Department of Energy Argonne National Laboratory Office of Science NEWTON's Homepage NEWTON's Homepage
NEWTON, Ask A Scientist!
NEWTON Home Page NEWTON Teachers Visit Our Archives Ask A Question How To Ask A Question Question of the Week Our Expert Scientists Volunteer at NEWTON! Frequently Asked Questions Referencing NEWTON About NEWTON About Ask A Scientist Education At Argonne Transparent and Opaque
Name: Rachel
Status: student
Age: 17
Location: N/A
Country: N/A
Date: 8/28/2004

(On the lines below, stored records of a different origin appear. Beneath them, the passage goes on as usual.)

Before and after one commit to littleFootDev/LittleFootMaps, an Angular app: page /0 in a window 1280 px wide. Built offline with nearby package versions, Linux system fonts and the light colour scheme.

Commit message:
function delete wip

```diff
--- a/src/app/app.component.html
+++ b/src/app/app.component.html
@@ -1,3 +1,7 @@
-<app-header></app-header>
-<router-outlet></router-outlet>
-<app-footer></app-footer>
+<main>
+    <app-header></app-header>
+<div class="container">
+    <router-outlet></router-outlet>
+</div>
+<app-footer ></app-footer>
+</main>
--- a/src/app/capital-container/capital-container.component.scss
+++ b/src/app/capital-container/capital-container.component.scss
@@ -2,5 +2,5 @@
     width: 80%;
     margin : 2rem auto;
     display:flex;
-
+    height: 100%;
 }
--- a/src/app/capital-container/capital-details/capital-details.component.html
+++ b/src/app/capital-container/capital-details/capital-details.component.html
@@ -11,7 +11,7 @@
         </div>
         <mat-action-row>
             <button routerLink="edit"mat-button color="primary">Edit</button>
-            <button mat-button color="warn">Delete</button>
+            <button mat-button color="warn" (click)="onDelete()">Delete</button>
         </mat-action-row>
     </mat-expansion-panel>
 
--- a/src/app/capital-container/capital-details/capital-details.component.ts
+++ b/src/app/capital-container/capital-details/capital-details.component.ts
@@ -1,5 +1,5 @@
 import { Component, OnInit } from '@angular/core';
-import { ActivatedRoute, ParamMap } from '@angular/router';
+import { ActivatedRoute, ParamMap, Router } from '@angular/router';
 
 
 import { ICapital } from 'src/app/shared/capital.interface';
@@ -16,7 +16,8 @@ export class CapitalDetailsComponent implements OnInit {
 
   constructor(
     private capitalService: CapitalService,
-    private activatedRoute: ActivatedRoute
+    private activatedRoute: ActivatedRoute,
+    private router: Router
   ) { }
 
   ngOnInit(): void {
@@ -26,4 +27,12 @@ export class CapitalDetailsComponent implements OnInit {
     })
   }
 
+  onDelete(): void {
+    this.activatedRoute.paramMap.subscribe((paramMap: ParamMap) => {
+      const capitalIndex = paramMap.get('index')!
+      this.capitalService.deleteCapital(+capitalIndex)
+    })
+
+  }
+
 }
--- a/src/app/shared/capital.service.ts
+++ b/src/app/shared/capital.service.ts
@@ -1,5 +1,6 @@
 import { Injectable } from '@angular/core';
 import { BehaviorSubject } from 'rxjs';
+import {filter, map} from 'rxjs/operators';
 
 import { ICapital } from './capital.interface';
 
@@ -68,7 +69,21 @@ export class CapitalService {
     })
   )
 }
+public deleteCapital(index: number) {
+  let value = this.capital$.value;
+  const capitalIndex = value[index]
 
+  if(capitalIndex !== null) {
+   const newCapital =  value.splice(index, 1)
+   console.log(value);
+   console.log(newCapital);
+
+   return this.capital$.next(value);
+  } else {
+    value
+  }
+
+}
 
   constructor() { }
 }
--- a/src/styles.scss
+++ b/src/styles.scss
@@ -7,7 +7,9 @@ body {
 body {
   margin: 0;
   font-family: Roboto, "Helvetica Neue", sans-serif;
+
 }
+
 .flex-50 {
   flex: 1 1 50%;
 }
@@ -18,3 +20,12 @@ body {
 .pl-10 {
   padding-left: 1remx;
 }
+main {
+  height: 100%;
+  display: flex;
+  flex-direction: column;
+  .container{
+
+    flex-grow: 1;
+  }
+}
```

I was wondering exactly why is it that glass can have visible light pass through it, but no UV, and why brick for example does not allow either of them to pass through. I understand that it is due to a combination of the energy of the emr and the material/structure of the "thing" but i do not understand the relationship. Is it absorbed and then re-emitted? and if so, why are only some types absorbed for different materials, and others for other materials?

Imagine these series', starting from a completely clear object:

scattering - clear glass cube, wavy glass block, pile of glass chips looking sparkly, pile of crystal sand looking almost white, bag of glass powder completely white, flat white brick.

absorption - clear glass, darkish transparent "smoky" glass, deep black glass looking glossy but jet-black.

frequency-selective absorption - clear glass, faintly yellowish clear glass, rich orangish clear glass (you can see everything through it, but blue things look black, just like "blue-blocker sunglasses").

The common impression of being "opaque" usually consists of combined strong scattering and some amount of absorption. With scattering but no absorption the object is "translucent". With a tiny amount of absorption the object is white. Actually 80%-98% white, the remainder black. Every real white paint is just such a very light gray. Adding more absorption causes darker grays until you reach flat black. If the absorption is frequency selective the opaque object has an opaque, "pigment-like" color. (i.e. "brick red")

Your example brick blocks UV by both scattering and absorbing it. Visible wavelengths, too. Some part of the light, UV or visible, will be bounced around inside by scattering and escape back out the front face before it is completely absorbed. This is why no flat black is ever completely black, and no red ever appears 0% blue.

If there is no scattering so there can be plenty of glass-like transmission, then I call the colors "dye-like" instead of "pigment-like". Imagine food-coloring in water for "dye-like" colors.

Only fluorescent colors absorb and re-emit light. Most of your familiar appearances involve transmission and/or reflection in varying degrees, but no re-emission.

Scattering is done by changes in index of refraction of the clear media the light is penetrating. Sudden changes reflect a small fraction of the light, and any change will bend the transmitted light if the light-ray approaches the surface of the changed zone at a slant.

Metal surfaces reflect most of the light strongly, and absorb the transmitted remainder in an extremely short distance. This is a different method of being opaque. If the surface is rough the light is reflected scattered instead of mirror-like. Sand-papered aluminum sometimes looks rather like white.

Any color can have a gloss if there is a smooth clear film over the surface. Any metal can be given a color by having frequency-selective absorption in a film over the surface.

Your UV-absorbing clear glass is just an example of frequency-selective absorption. You can think of UV as a "fourth color" in addition to the three our eyes see: red, green, and blue. It can be absorbed or not, independently of what is happening to the other colors. Although most near-UV-absorbing things are not perfectly selective and absorb a little blue as well, looking faintly yellowish. Most ordinary glass absorbs far-UV but not near-UV. It can easily look visually colorless. Always an open question with glass, how much UV it will absorb or transmit.

Jim Swenson

Click here to return to the Physics Archives

NEWTON is an electronic community for Science, Math, and Computer Science K-12 Educators, sponsored and operated by Argonne National Laboratory's Educational Programs, Andrew Skipor, Ph.D., Head of Educational Programs.

For assistance with NEWTON contact a System Operator (, or at Argonne's Educational Programs

Educational Programs
Building 360
9700 S. Cass Ave.
Argonne, Illinois
60439-4845, USA
Update: June 2012
Weclome To Newton

Argonne National Laboratory